Android has two major technical UX problems: animation performance and touch responsiveness.
Android’s UX architecture needs work. UI compositing and the view system are both primarily done in software. Garbage collection and async operations frequently block UI rendering.
Android team members are still in denial on the importance of GPU acceleration. They recommend eliminating garbage collection to improve animation performance. They say drawing isn’t the bottleneck and GPU accelerated 2D drawing won’t yield good results:
“It is very naive to think that using the GPU to render text and bitmaps is suddenly going to fix every issue you may see. There are many things that can be done to improve performance of the UI without using the GPU. Notably improving touch events dispatching, reducing garbage collection pauses, asynchronous operations to avoid blocking the UI thread, etc. A one year old NexusOne (and other devices before) is perfectly capable of scrolling a list at close to 60fps (limited by the display’s refresh rate.) Using GPUs to do 2D rendering can introduce other types of inefficiencies (fillrate can be an issue, some primitives like arbitrary shapes are complicated to render with antialiasing, textures need to be uploaded, shaders compiled, etc.) I am not saying we won’t do GPU rendering for the UI (I have worked on it myself a couple of times to test it) but please stop assuming that this is what has to be done right now.”— Romain Guy, Android software engineer

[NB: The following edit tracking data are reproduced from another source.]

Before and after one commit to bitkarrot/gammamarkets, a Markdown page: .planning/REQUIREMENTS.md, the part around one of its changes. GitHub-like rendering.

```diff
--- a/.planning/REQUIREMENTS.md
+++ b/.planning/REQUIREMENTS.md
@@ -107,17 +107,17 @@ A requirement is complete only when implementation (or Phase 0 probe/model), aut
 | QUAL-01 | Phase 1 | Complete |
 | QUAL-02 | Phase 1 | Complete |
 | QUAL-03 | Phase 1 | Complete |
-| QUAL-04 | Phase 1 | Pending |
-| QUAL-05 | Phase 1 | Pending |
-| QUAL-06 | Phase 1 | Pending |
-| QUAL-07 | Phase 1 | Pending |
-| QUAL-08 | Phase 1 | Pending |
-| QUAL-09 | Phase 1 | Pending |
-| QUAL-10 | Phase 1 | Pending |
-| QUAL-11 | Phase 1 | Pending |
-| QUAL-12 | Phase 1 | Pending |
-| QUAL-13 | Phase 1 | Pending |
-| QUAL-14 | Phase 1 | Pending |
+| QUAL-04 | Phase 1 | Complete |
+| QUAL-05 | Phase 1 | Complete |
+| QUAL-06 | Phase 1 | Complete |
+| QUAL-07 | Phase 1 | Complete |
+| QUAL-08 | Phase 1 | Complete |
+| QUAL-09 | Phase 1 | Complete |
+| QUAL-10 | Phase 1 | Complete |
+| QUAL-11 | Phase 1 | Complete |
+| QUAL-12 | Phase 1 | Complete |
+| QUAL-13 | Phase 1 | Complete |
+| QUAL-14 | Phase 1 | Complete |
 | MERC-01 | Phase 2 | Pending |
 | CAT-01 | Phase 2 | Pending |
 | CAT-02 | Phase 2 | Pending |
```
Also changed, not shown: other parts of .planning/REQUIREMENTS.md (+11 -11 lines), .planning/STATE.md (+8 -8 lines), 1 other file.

No one is saying that Android’s “2D primitive drawing” needs GPU acceleration. It’s Android’s view system and animation compositor that needs GPU acceleration. To compare, Core Graphics is still mostly software based while Core Animation is entirely GPU accelerated.
Look at Samsung’s Galaxy S browser. GPU accelerated and tile-based. I’m told it’s a result of Samsung’s PowerVR GPU optimizations. Smooth as butter, runs circles around the Nexus S Gingerbread browser on the same hardware!
Stop executing Dalvik Java VM code on every animation frame. Use the programmable GPU graphics pipeline. Add a scene graph if it makes sense. Run it on a separate thread. You might even get 32-bit graphics along the way.
Android engineers say that better hardware will eventually solve the problem — an insane rationale for the problem. On mobile, power efficiency is king. Throwing dual cores or more GHz at the problem is just going to get you more average performance with zero battery life, and even then, as long as your screen doesn’t get too big.